Difference listings:
==================================================

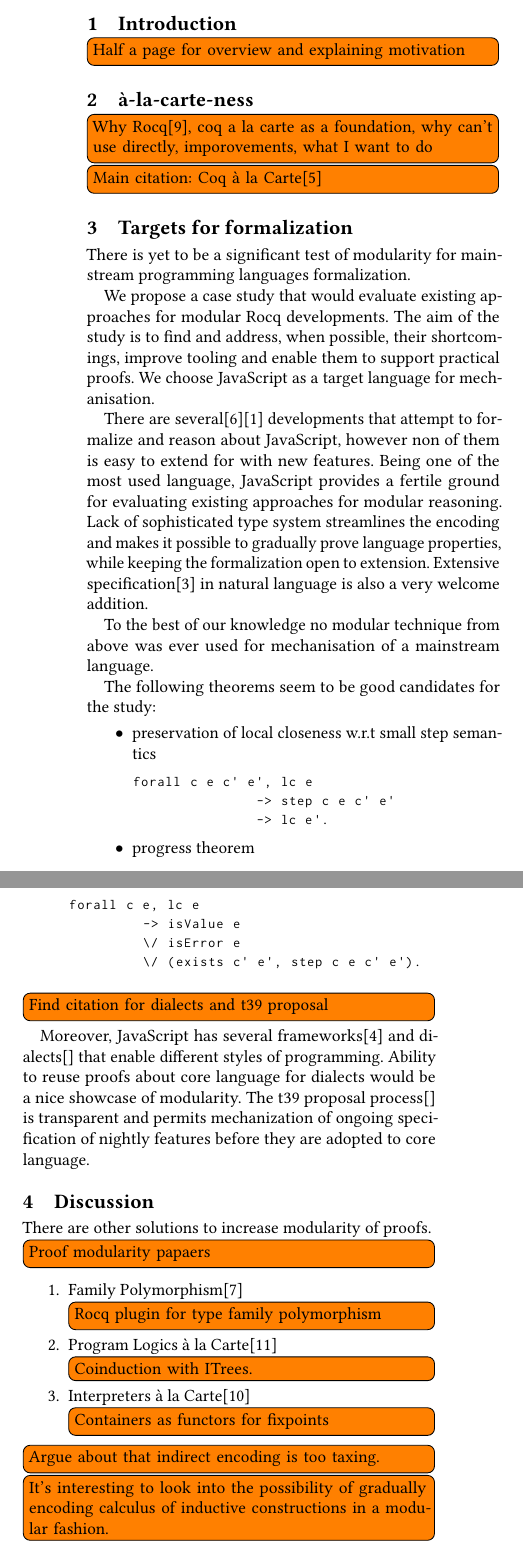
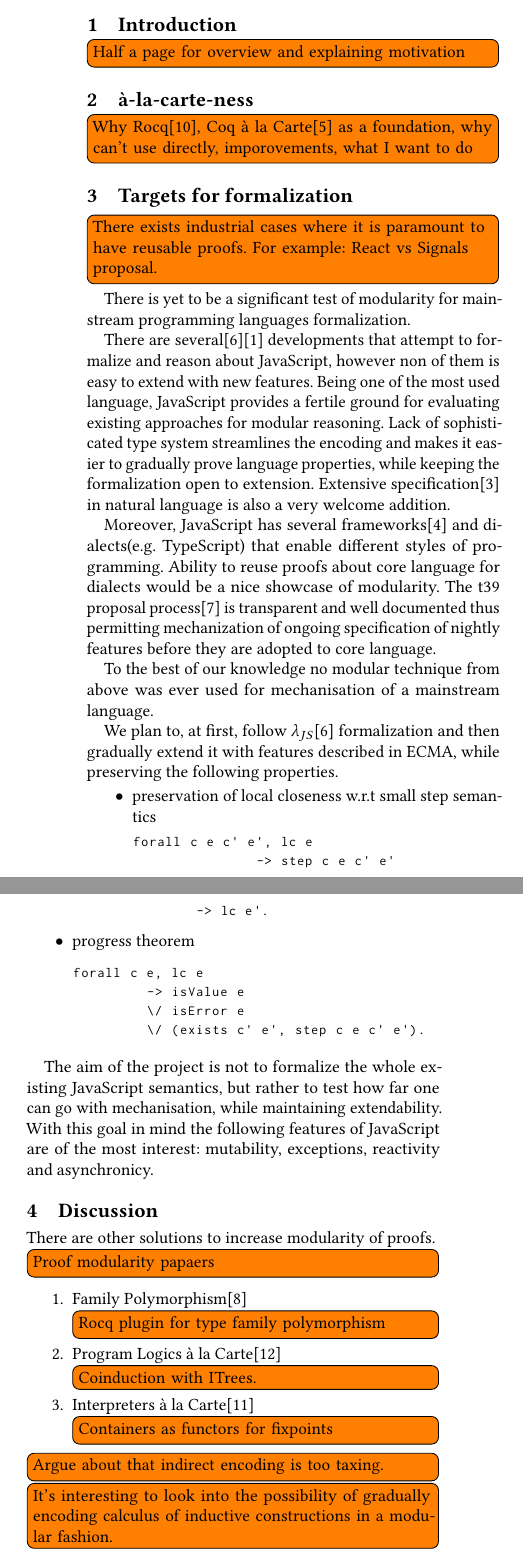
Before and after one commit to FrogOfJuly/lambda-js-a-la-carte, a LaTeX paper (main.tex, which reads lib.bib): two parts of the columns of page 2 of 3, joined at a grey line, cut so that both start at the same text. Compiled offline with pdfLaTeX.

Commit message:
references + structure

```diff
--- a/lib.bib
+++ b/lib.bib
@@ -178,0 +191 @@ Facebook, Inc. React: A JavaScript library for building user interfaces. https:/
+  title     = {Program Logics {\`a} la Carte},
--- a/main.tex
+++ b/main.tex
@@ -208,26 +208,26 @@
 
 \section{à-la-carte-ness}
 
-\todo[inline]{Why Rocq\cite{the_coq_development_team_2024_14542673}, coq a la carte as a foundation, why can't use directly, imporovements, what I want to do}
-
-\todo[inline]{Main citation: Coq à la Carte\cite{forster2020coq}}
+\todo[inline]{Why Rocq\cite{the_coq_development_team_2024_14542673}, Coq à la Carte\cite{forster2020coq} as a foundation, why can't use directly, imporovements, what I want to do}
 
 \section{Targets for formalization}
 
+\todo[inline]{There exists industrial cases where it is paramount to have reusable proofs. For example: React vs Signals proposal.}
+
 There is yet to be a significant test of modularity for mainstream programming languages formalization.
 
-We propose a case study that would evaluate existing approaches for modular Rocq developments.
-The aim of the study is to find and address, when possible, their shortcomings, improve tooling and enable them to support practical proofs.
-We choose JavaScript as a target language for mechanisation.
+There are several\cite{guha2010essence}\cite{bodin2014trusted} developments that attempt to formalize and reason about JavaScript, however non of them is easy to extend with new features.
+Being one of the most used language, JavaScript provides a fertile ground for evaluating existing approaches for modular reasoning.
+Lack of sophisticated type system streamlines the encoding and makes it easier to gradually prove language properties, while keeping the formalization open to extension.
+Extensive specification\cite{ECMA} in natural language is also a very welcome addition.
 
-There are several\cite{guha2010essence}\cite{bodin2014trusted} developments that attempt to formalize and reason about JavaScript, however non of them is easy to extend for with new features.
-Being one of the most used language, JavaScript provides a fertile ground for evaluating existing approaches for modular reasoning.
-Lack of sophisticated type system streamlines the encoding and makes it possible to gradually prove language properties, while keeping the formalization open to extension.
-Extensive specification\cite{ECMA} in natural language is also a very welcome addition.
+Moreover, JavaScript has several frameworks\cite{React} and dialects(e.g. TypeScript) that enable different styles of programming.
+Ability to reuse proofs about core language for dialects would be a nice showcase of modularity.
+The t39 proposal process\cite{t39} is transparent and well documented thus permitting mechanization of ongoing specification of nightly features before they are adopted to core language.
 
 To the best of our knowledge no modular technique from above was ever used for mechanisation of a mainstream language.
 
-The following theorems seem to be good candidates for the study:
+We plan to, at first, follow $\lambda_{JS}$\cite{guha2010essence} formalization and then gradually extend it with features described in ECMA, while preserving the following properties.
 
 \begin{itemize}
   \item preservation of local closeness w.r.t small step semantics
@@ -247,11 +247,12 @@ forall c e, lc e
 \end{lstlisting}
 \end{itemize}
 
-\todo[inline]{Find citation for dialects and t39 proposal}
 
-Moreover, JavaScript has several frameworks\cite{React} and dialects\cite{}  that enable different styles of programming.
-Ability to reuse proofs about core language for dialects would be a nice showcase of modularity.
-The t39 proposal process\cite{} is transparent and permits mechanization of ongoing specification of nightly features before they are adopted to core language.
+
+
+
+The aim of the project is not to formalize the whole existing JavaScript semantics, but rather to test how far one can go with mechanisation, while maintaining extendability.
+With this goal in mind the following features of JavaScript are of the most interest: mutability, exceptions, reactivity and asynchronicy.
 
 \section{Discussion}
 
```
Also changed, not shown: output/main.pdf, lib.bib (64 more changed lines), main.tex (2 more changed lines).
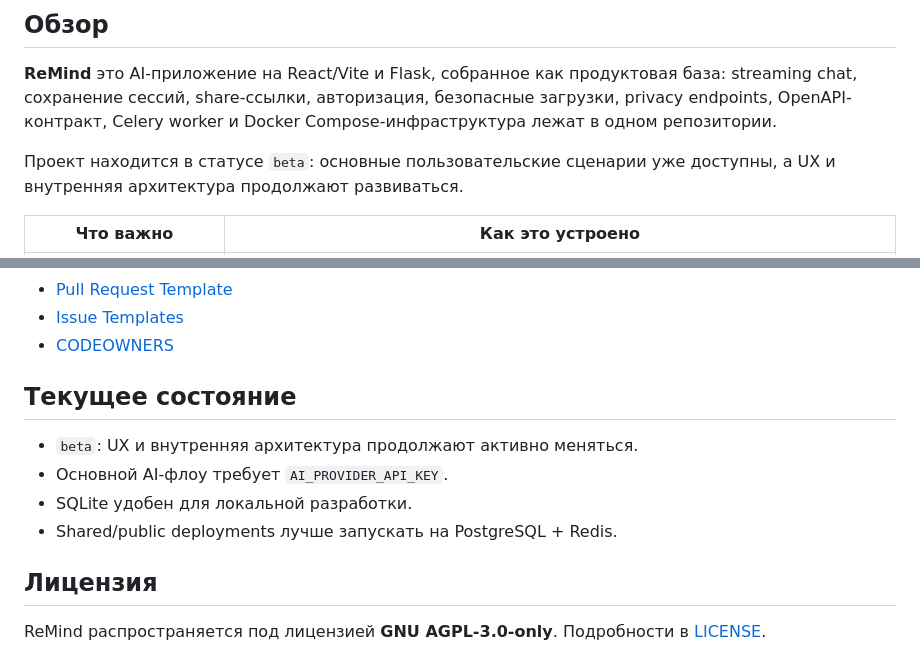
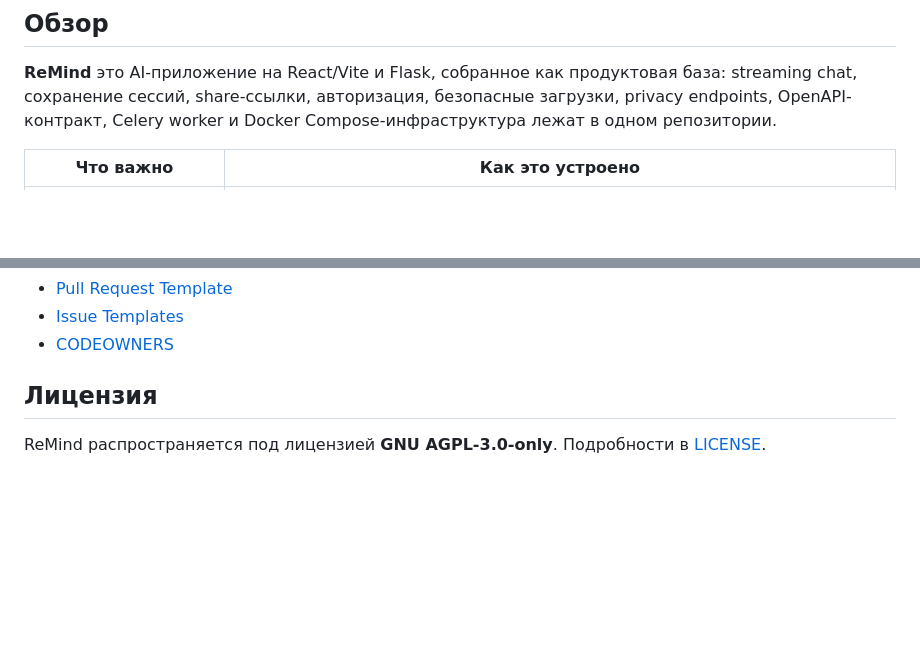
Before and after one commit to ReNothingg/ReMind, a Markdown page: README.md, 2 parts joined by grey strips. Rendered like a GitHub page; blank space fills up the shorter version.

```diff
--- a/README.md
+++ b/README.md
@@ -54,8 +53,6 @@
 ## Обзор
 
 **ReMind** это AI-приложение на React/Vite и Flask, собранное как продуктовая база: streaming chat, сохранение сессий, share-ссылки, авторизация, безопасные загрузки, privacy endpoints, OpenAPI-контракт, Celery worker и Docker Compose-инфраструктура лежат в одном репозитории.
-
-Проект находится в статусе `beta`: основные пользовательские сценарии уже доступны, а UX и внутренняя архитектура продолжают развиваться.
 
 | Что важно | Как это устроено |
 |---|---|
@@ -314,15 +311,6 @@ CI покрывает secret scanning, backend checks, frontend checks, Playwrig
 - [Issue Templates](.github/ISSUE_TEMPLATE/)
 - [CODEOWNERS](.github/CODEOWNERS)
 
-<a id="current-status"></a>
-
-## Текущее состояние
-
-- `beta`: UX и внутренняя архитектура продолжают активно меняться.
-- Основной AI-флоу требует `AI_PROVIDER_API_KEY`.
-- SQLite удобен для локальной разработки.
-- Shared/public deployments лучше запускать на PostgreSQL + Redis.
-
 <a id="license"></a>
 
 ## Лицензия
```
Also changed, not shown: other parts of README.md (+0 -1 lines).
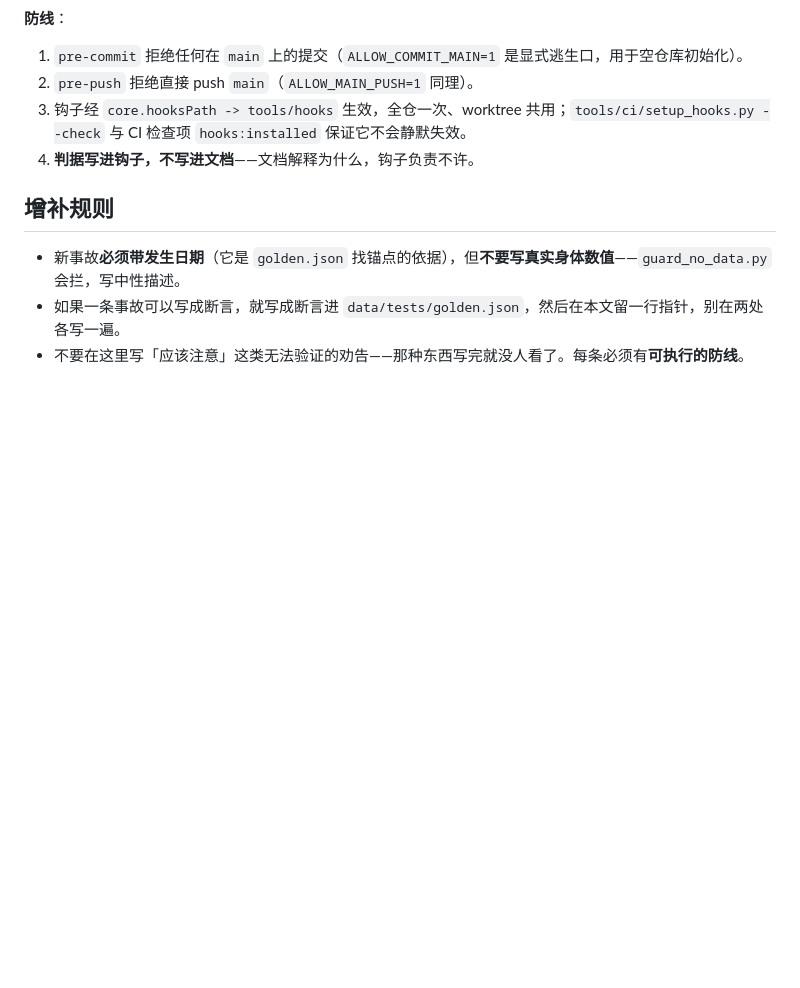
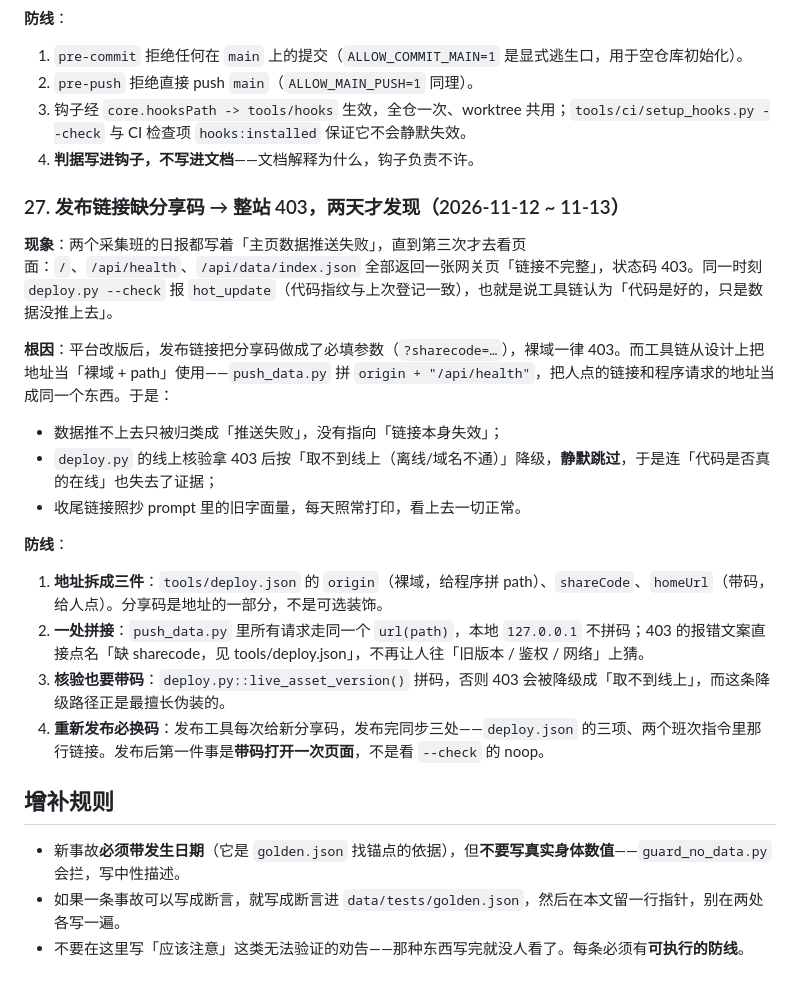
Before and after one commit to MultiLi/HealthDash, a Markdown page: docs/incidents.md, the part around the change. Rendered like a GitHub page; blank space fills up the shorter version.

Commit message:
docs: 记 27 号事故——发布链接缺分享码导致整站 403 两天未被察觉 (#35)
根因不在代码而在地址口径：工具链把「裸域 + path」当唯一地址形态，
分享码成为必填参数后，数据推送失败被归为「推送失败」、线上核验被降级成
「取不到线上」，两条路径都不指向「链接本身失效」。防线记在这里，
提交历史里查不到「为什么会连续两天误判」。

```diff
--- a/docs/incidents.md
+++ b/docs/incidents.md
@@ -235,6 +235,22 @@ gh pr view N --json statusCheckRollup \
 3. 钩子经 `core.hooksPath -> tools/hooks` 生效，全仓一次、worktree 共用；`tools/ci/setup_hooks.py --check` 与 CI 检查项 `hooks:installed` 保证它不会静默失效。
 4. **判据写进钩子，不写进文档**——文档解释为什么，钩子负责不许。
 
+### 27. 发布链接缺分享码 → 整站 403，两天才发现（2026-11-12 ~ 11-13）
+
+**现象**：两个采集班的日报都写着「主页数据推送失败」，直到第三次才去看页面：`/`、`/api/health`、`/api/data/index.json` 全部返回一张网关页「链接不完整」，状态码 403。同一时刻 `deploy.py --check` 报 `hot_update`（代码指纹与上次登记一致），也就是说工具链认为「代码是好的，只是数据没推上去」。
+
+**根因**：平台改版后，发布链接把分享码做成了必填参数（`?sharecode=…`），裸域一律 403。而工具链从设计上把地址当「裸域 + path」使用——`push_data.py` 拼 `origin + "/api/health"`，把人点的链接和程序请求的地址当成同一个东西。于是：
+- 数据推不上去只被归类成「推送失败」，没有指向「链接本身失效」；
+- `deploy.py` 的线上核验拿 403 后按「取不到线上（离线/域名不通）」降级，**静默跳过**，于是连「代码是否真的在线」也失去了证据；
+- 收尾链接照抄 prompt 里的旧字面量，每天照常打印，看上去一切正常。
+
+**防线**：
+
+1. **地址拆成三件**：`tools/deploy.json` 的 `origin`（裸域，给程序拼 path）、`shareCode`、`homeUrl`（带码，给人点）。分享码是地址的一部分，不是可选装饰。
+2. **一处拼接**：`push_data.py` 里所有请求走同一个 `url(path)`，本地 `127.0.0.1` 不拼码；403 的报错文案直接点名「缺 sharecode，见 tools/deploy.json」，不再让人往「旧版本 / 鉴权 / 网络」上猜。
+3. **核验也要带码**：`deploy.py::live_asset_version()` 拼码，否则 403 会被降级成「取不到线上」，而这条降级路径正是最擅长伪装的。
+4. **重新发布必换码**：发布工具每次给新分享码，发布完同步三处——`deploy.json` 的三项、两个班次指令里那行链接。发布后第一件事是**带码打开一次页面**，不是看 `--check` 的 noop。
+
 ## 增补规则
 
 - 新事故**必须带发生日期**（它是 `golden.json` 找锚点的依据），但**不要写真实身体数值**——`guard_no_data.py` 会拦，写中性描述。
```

==================================================

Taking the records above as input, show every line in which the word "Rocq" is present.

Written response →
-\todo[inline]{Why Rocq\cite{the_coq_development_team_2024_14542673}, coq a la carte as a foundation, why can't use directly, imporovements, what I want to do}
+\todo[inline]{Why Rocq\cite{the_coq_development_team_2024_14542673}, Coq à la Carte\cite{forster2020coq} as a foundation, why can't use directly, imporovements, what I want to do}
-We propose a case study that would evaluate existing approaches for modular Rocq developments.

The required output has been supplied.